→ Data for the task
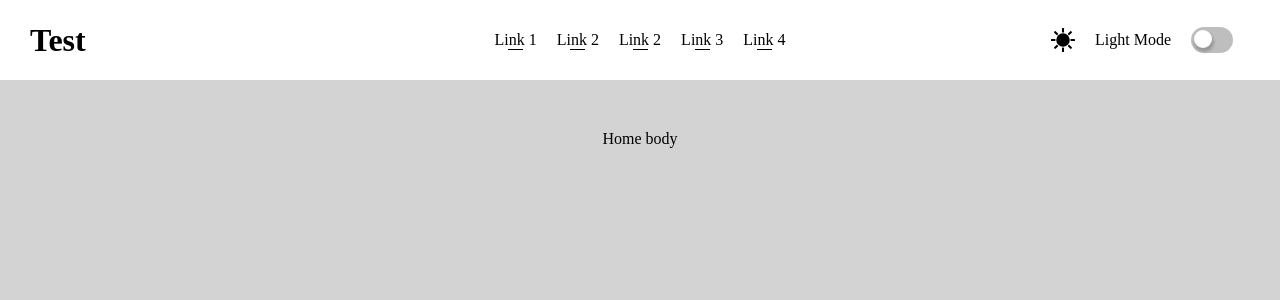
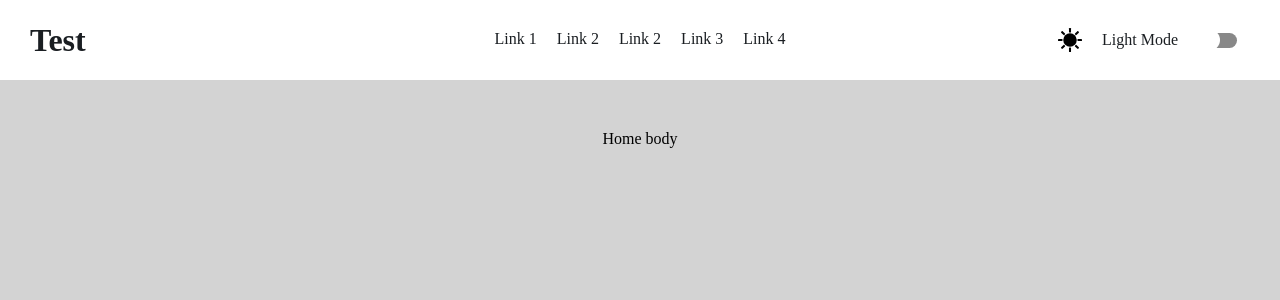
Before and after one commit to nicocarballo21/satellogic-challenge, a React (Create React App) app: page / in a window 1280 px wide. Shown: the top 300 px of the page. Built offline with nearby package versions, Linux system fonts and the light colour scheme.

Commit message:
Adding new switch, code refactor on theme provider

```diff
--- a/package.json
+++ b/package.json
@@ -13,6 +13,7 @@
     "react": "^18.1.0",
     "react-dom": "^18.1.0",
     "react-scripts": "5.0.1",
+    "react-switch": "^6.0.0",
     "styled-components": "^5.3.5",
     "typescript": "^4.4.2",
     "web-vitals": "^2.1.0"
--- a/src/components/Switch/Switch.d.ts
+++ /dev/null
@@ -1,4 +0,0 @@
-export interface SwitchProps {
-  switchState: boolean;
-  onChange: (event: React.ChangeEvent<HTMLInputElement>) => void;
-}
--- a/src/components/Switch/Switch.tsx
+++ /dev/null
@@ -1,24 +0,0 @@
-import {
-  StyledCheckBoxWrapper,
-  StyledCheckBox,
-  StyledCheckBoxLabel,
-} from "./styles";
-import { SwitchProps } from ".";
-
-const Switch = ({ switchState, onChange }: SwitchProps) => {
-  return (
-    <>
-      <StyledCheckBoxWrapper>
-        <StyledCheckBox
-          checked={switchState}
-          onChange={onChange}
-          id="checkbox"
-          type="checkbox"
-        />
-        <StyledCheckBoxLabel htmlFor="checkbox" />
-      </StyledCheckBoxWrapper>
-    </>
-  );
-};
-
-export default Switch;
--- a/src/components/Switch/index.ts
+++ /dev/null
@@ -1,2 +0,0 @@
-export { default as Switch } from "./Switch";
-export type { SwitchProps } from "./Switch.d";
--- a/src/components/Switch/styles.ts
+++ /dev/null
@@ -1,45 +0,0 @@
-import styled from "styled-components";
-
-export const StyledCheckBoxWrapper = styled.div`
-  position: relative;
-`;
-export const StyledCheckBoxLabel = styled.label`
-  position: absolute;
-  top: 0;
-  left: 0;
-  width: 42px;
-  height: 26px;
-  border-radius: 15px;
-  background: #bebebe;
-  cursor: pointer;
-  &::after {
-    content: "";
-    display: block;
-    border-radius: 50%;
-    width: 18px;
-    height: 18px;
-    margin: 3px;
-    background: #ffffff;
-    box-shadow: 1px 3px 3px 1px rgba(0, 0, 0, 0.2);
-    transition: 0.2s;
-  }
-`;
-export const StyledCheckBox = styled.input`
-  opacity: 0;
-  z-index: 1;
-  border-radius: 15px;
-  width: 42px;
-  height: 20px;
-  &:checked + ${StyledCheckBoxLabel} {
-    background: #4fbe79;
-    &::after {
-      content: "";
-      display: block;
-      border-radius: 50%;
-      width: 18px;
-      height: 18px;
-      margin-left: 21px;
-      transition: 0.2s;
-    }
-  }
-`;
--- a/src/context/ThemeContext.ts
+++ b/src/context/ThemeContext.ts
@@ -8,19 +8,19 @@ export interface ThemeDetails {
 
 export enum Themes {
   "DARK" = "dark",
-  "WHITE" = "white",
+  "LIGHT" = "light",
 }
 
-export const whiteTheme: ThemeDetails = {
-  themeName: Themes.WHITE,
-  bg: "white",
-  color: "black",
+export const lightTheme: ThemeDetails = {
+  themeName: Themes.LIGHT,
+  bg: "#ffffff",
+  color: "#1a1e22",
 };
 
 export const darkTheme: ThemeDetails = {
   themeName: Themes.DARK,
-  bg: "black",
-  color: "white",
+  bg: "#1a1e22",
+  color: "#ffffff",
 };
 
 const ThemeContext = React.createContext({
--- a/src/context/ThemeProvider.tsx
+++ b/src/context/ThemeProvider.tsx
@@ -2,25 +2,24 @@ import React, { useEffect, useState } from "react";
 import ThemeContext, {
   darkTheme,
   ThemeDetails,
-  whiteTheme,
+  lightTheme,
   Themes,
 } from "./ThemeContext";
 import ThemeProviderProps from "./ThemeProvider.d";
 
 const ThemeProvider = ({ children }: ThemeProviderProps) => {
   const isDarkTheme = window.localStorage.getItem("darkTheme") === Themes.DARK;
-  const [theme, setTheme] = useState<ThemeDetails>(whiteTheme);
+  const [theme, setTheme] = useState<ThemeDetails>(lightTheme);
 
   useEffect(() => {
     if (isDarkTheme) return setTheme(darkTheme);
-
-    return setTheme(whiteTheme);
+    return setTheme(lightTheme);
   }, [isDarkTheme]);
 
   const toggleTheme = () => {
-    const theme = isDarkTheme ? whiteTheme : darkTheme;
-    setTheme(theme);
-    window.localStorage.setItem("darkTheme", theme.themeName);
+    const themeToSet = isDarkTheme ? lightTheme : darkTheme;
+    setTheme(themeToSet);
+    window.localStorage.setItem("darkTheme", themeToSet.themeName);
   };
 
   const value = { theme, toggleTheme, isDarkTheme };
--- a/src/layouts/Header/Header.d.ts
+++ b/src/layouts/Header/Header.d.ts
@@ -1,4 +1,4 @@
-export interface Links {
+export interface LinkData {
   title: string;
   id: number;
 }
--- a/src/layouts/Header/Header.tsx
+++ b/src/layouts/Header/Header.tsx
@@ -1,28 +1,29 @@
+import { useContext, useState } from "react";
+import ThemeContext from "../../context/ThemeContext";
+import { LinkData } from ".";
+import dark_mode_icon from "../../assets/dark_mode_icon.png";
+import light_mode_icon from "../../assets/light_mode_icon.svg";
+import Switch from "react-switch";
 import {
   HeaderContainer,
   HeaderLinks,
   HeaderThemeSection,
   HeaderTitle,
-  HeaderLink,
+  Link,
   Icon,
   ThemeStateText,
 } from "./styles";
-import { Links } from ".";
-import dark_mode_icon from "../../assets/dark_mode_icon.png";
-import light_mode_icon from "../../assets/light_mode_icon.svg";
-import { Switch } from "../../components/Switch";
-import { ChangeEvent, useContext, useState } from "react";
-import ThemeContext from "../../context/ThemeContext";
+
 const Header = () => {
-  const [isSwitchOn, setIsSwitchOn] = useState(false);
   const { theme, toggleTheme, isDarkTheme } = useContext(ThemeContext);
+  const [isSwitchOn, setIsSwitchOn] = useState(isDarkTheme ? true : false);
 
-  const handleThemeSwitch = (e: ChangeEvent<HTMLInputElement>) => {
-    setIsSwitchOn(e.target.checked);
+  const handleThemeSwitch = (switchState: boolean) => {
+    setIsSwitchOn(switchState);
     toggleTheme();
   };
 
-  const links: Links[] = [
+  const links: LinkData[] = [
     {
       title: "Link 1",
       id: 0,
@@ -45,31 +46,33 @@ const Header = () => {
     },
   ];
 
-  console.log(theme.color);
-
   return (
     <HeaderContainer bgColor={theme.bg}>
       <HeaderTitle color={theme.color}>Test</HeaderTitle>
       <HeaderLinks>
         {links.map((link) => (
-          <HeaderLink
-            key={link.id}
-            isSelected={link.id === 1}
-            color={theme.color}
-          >
+          <Link key={link.id} color={theme.color}>
             {link.title}
-          </HeaderLink>
+          </Link>
         ))}
       </HeaderLinks>
       <HeaderThemeSection>
-        <Icon
-          src={isDarkTheme ? dark_mode_icon : light_mode_icon}
-          color={theme.color}
-        />
+        <Icon src={isDarkTheme ? dark_mode_icon : light_mode_icon} />
         <ThemeStateText color={theme.color}>
           {isDarkTheme ? "Dark Mode" : "Light Mode"}
         </ThemeStateText>
-        <Switch switchState={isSwitchOn} onChange={handleThemeSwitch} />
+
+        <Switch
+          checked={isSwitchOn}
+          onChange={handleThemeSwitch}
+          checkedIcon={false}
+          onColor="#83a9fe"
+          onHandleColor="#1168eb"
+          handleDiameter={22}
+          uncheckedIcon={false}
+          height={15}
+          width={35}
+        />
       </HeaderThemeSection>
     </HeaderContainer>
   );
--- a/src/layouts/Header/index.ts
+++ b/src/layouts/Header/index.ts
@@ -1,2 +1,2 @@
 export { default as Header } from "./Header";
-export type { Links } from "./Header.d";
+export type { LinkData } from "./Header.d";
--- a/src/layouts/Header/styles.ts
+++ b/src/layouts/Header/styles.ts
@@ -22,15 +22,17 @@ export const HeaderLinks = styled.div`
   width: 60%;
 `;
 
-export const HeaderLink = styled.a<{ isSelected: boolean; color: string }>`
+export const Link = styled.a<{ color: string }>`
   margin: 0 10px;
   color: ${({ color }) => color};
+  height: 20px;
   cursor: pointer;
 
-  &:after {
+  &:hover:after {
     content: "";
     display: block;
     width: 15px;
+    height: 5px;
     border-bottom: 1px solid;
     margin: 0 auto;
   }
@@ -46,11 +48,9 @@ export const HeaderThemeSection = styled.div`
   }
 `;
 
-export const Icon = styled.img<{ color: string }>`
+export const Icon = styled.img`
   width: 24px;
   height: 24px;
-  fill: red;
-  color: red;
 `;
 
 export const ThemeStateText = styled.p<{ color: string }>`
```
Also changed, not shown: 1 other file (tests, documents, lock files or other folders).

→ Instructions to follow
Show each line of the records above containing "themeName".

→ Answer to this problem
-  themeName: Themes.WHITE,
+  themeName: Themes.LIGHT,
   themeName: Themes.DARK,
-    window.localStorage.setItem("darkTheme", theme.themeName);
+    window.localStorage.setItem("darkTheme", themeToSet.themeName);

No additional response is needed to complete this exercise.